And I\’ve left a comment there but shall add it here:
“That foreign capital was not used to invest in Boots. It was used to acquire Boots. That is something fundamentally different of course. Investment requires the creation of new assets generating a tangible rate of return.”
Yes, I know that’s the definition you like but I’m afraid that it’s not the standard definition.
“Investment is putting money into something with the hope of profit. More specifically, investment is the commitment of money or capital to the purchase of financial instruments or other assets so as to gain profitable returns in the form of interest, income (dividends), or appreciation (capital gains) of the value of the instrument.”
I’ll stick with the language as it is currently understood if you don’t mind.
Secondly, although I don’t actually use the phrase in that post I am of course pointing to the use of “thin capitalisation” as the source of the reduced corporation tax bill. Not the move to Switzerland, but the loading up with debt.
“The Mail looks at the case of Alliance Boots, which was bought up by a private equity firm in 2008 and shifted (at least its legal base) to a nondescript building, 94 Baarerstrasse in Zug, Switzerland. A company which had a tax bill of £89 million in the last year it was quoted on the stock exchange cut its tax bill to a tenth of that amount now – even though sales and trading profits have consistently grown. The trick it used was an abusive transfer pricing trick known as ‘thin capitalisation.’ It’s a horrible name, but the Mail explains it very simply, and very clearly.
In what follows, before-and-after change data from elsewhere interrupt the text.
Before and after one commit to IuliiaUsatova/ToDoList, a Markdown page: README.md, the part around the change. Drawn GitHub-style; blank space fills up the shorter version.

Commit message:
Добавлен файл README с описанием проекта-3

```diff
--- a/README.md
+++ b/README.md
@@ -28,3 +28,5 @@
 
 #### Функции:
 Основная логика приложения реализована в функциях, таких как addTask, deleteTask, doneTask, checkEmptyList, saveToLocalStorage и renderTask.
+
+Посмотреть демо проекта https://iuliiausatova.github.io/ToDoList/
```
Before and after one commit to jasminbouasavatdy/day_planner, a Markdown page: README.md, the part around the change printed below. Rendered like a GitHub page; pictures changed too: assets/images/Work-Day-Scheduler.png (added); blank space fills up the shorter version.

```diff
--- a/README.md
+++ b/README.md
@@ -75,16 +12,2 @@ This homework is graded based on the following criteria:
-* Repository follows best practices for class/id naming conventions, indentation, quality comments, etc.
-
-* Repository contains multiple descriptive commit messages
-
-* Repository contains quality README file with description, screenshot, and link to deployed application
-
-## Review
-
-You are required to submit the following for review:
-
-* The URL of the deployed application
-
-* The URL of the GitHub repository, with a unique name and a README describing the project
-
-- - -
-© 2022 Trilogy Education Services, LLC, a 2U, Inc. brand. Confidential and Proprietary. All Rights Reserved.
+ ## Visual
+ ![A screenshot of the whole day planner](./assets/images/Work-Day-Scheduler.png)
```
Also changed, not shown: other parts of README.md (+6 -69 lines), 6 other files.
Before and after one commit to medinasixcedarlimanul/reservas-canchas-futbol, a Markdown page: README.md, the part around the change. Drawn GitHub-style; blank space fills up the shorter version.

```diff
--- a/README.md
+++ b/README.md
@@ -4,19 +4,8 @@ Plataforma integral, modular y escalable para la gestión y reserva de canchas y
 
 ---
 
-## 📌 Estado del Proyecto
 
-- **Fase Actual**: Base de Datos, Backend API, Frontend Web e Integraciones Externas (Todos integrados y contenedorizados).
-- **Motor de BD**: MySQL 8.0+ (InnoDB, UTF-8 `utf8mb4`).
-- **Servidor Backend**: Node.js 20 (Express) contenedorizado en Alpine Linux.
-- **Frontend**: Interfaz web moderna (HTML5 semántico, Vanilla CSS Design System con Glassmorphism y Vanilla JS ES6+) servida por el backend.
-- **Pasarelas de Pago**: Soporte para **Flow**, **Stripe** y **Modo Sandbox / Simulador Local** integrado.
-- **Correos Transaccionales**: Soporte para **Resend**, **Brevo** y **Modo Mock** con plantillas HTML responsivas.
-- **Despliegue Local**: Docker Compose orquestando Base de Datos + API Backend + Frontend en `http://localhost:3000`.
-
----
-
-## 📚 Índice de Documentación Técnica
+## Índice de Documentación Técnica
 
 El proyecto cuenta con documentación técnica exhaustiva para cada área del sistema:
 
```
As part of the takeover, Alliance Boots borrowed almost £9billion from various banks. That debt incurs interest, and interest payments can be offset against profits when calculating the company’s taxable income. A higher interest bill means lower profits — and less tax to pay.”
I’m using your own organisation as my source.
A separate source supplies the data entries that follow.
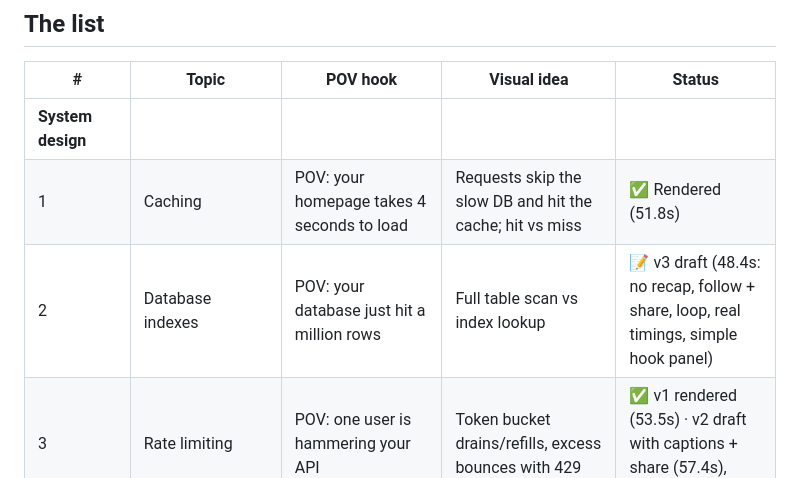
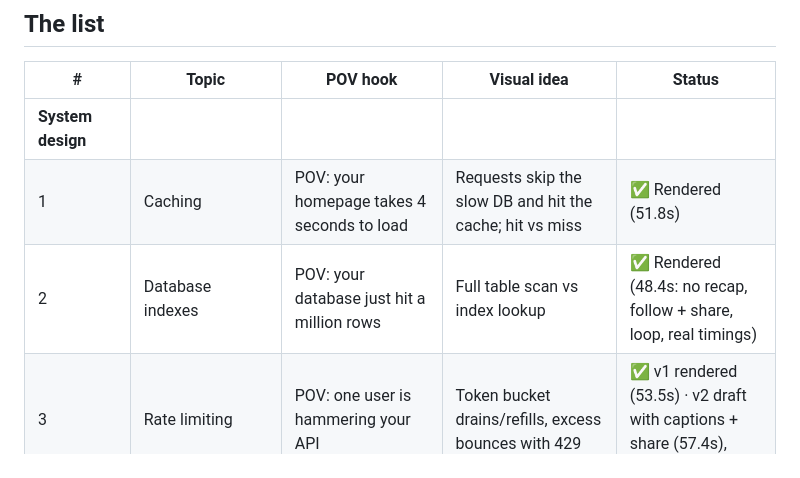
Before and after one commit to roysterC/Content-Creation, a Markdown page: tech-explainers/topics.md, the part around the change. Drawn GitHub-style.

Commit message:
Mark database indexes as rendered
Co-Authored-By: Claude Opus 5.5 <noreply@anthropic.com>
Claude-Session: https://claude.ai/code/session_019CuxfCQR745cARgoRieUg4

```diff
--- a/tech-explainers/topics.md
+++ b/tech-explainers/topics.md
@@ -14,7 +14,7 @@ Every episode: **POV hook** → "expert level, in under a minute" card → 4–6
 |---|---|---|---|---|
 | **System design** |||||
 | 1 | Caching | POV: your homepage takes 4 seconds to load | Requests skip the slow DB and hit the cache; hit vs miss | ✅ Rendered (51.8s) |
-| 2 | Database indexes | POV: your database just hit a million rows | Full table scan vs index lookup | 📝 v3 draft (48.4s: no recap, follow + share, loop, real timings, simple hook panel) |
+| 2 | Database indexes | POV: your database just hit a million rows | Full table scan vs index lookup | ✅ Rendered (48.4s: no recap, follow + share, loop, real timings) |
 | 3 | Rate limiting | POV: one user is hammering your API | Token bucket drains/refills, excess bounces with 429 | ✅ v1 rendered (53.5s) · v2 draft with captions + share (57.4s), needs final render |
 | 4 | CDNs | POV: your users in Australia say your site is slow | World map, edge servers light up near users | ⏭ **Next** |
 | 5 | Message queues | POV: your checkout crashes every Black Friday | Orders pile into a queue, workers pull at their own pace | |
```
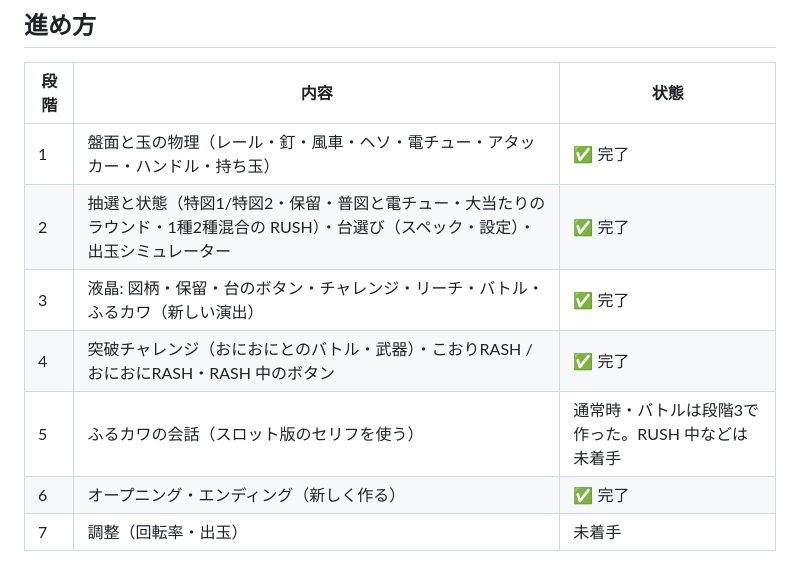
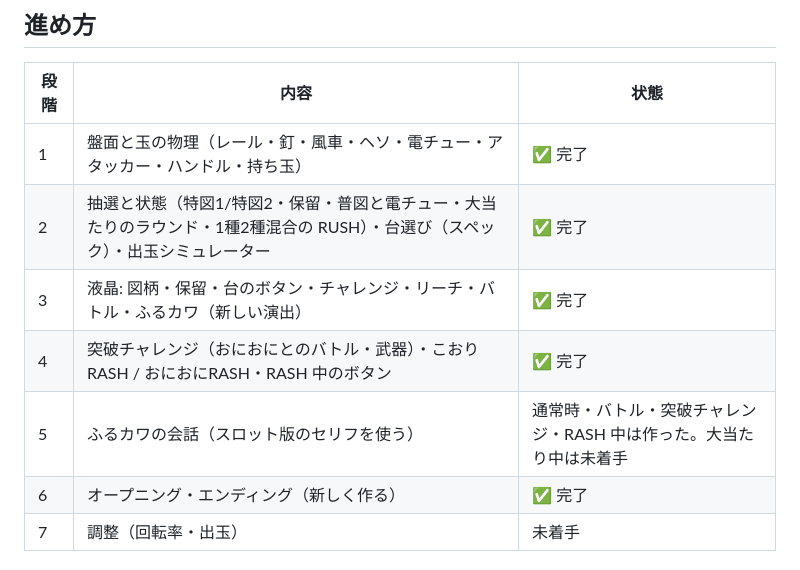
Before and after one commit to taku3482yasu-web/cr-kohori-pachinko, a Markdown page: README.md, the part around the change. Drawn GitHub-style.

Commit message:
README の進捗表を今の状態に合わせる
Co-Authored-By: Claude Opus 5.5 <noreply@anthropic.com>

```diff
--- a/README.md
+++ b/README.md
@@ -271,10 +271,10 @@
 | 段階 | 内容 | 状態 |
 |---|---|---|
 | 1 | 盤面と玉の物理（レール・釘・風車・ヘソ・電チュー・アタッカー・ハンドル・持ち玉） | ✅ 完了 |
-| 2 | 抽選と状態（特図1/特図2・保留・普図と電チュー・大当たりのラウンド・1種2種混合の RUSH）・台選び（スペック・設定）・出玉シミュレーター | ✅ 完了 |
+| 2 | 抽選と状態（特図1/特図2・保留・普図と電チュー・大当たりのラウンド・1種2種混合の RUSH）・台選び（スペック）・出玉シミュレーター | ✅ 完了 |
 | 3 | 液晶: 図柄・保留・台のボタン・チャレンジ・リーチ・バトル・ふるカワ（新しい演出） | ✅ 完了 |
 | 4 | 突破チャレンジ（おにおにとのバトル・武器）・こおりRASH / おにおにRASH・RASH 中のボタン | ✅ 完了 |
-| 5 | ふるカワの会話（スロット版のセリフを使う） | 通常時・バトルは段階3で作った。RUSH 中などは未着手 |
+| 5 | ふるカワの会話（スロット版のセリフを使う） | 通常時・バトル・突破チャレンジ・RASH 中は作った。大当たり中は未着手 |
 | 6 | オープニング・エンディング（新しく作る） | ✅ 完了 |
 | 7 | 調整（回転率・出玉） | 未着手 |
 
```
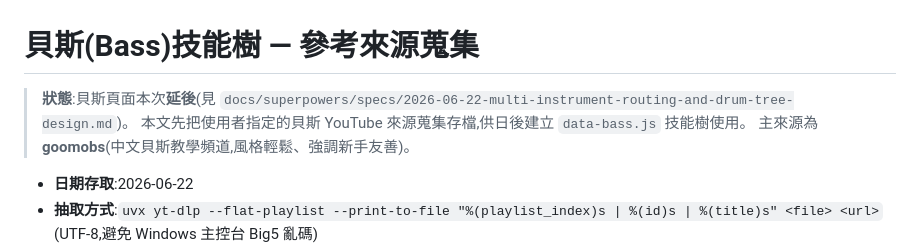
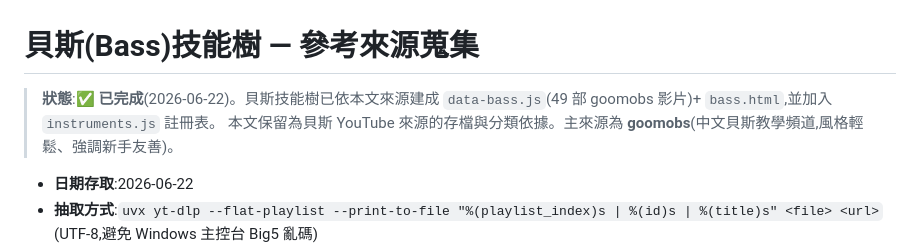
Before and after one commit to renhaohsuE7/guitar-learning-tree, a Markdown page: docs/references/bass-reference-sources.md, the part around the change. GitHub-like rendering.

Commit message:
docs: mark bass reference sources as built
Bass tree was implemented (data-bass.js + bass.html + registry entry), so
flip the reference doc's status from deferred to done.

Co-Authored-By: Claude Opus 4.8 (1M context) <noreply@anthropic.com>

```diff
--- a/docs/references/bass-reference-sources.md
+++ b/docs/references/bass-reference-sources.md
@@ -1,8 +1,7 @@
 # 貝斯(Bass)技能樹 — 參考來源蒐集
 
-> **狀態**:貝斯頁面本次**延後**(見 `docs/superpowers/specs/2026-06-22-multi-instrument-routing-and-drum-tree-design.md`)。
-> 本文先把使用者指定的貝斯 YouTube 來源蒐集存檔,供日後建立 `data-bass.js` 技能樹使用。
-> 主來源為 **goomobs**(中文貝斯教學頻道,風格輕鬆、強調新手友善)。
+> **狀態**:✅ **已完成**(2026-06-22)。貝斯技能樹已依本文來源建成 `data-bass.js`(49 部 goomobs 影片)+ `bass.html`,並加入 `instruments.js` 註冊表。
+> 本文保留為貝斯 YouTube 來源的存檔與分類依據。主來源為 **goomobs**(中文貝斯教學頻道,風格輕鬆、強調新手友善)。
 
 - **日期存取**:2026-06-22
 - **抽取方式**:`uvx yt-dlp --flat-playlist --print-to-file "%(playlist_index)s | %(id)s | %(title)s" <file> <url>`(UTF-8,避免 Windows 主控台 Big5 亂碼)
```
It comes to something when quoting the Great Man\’s own organisation means that I am \”so clearly wrong\”.
And Richard has responded!
That’s as lame as your original post
a) Your definition of investment is unrelated to tax – I sued a tax definition
b) Sure TJN can say thin capitalisation – which is widely acknowledged as tax abuse. But that’s avoidance which can legitimately be protested against – but you argue otherwise
You are, as usual, way out of your depth – and offered gratuitous abuse as a result aimed at those who clearly know a lot more than you
That was my point and you have proved it for me
Please don’t bother to comment again – my usual policy of blocking your comments precisely because of that abuse you promote will apply
I guess I should ask those who know more than I do then: is that the definition of investment in tax? Is thin capitalisation widely acknowledged as tax abuse? (GM traded for a number of years with a negative equity didn\’t it? Is that tax abuse? What about commercial or rental property where only a 10-20% deposit is used?) And isn\’t it just great that I\’m banned from commenting further on a post which is actually about me?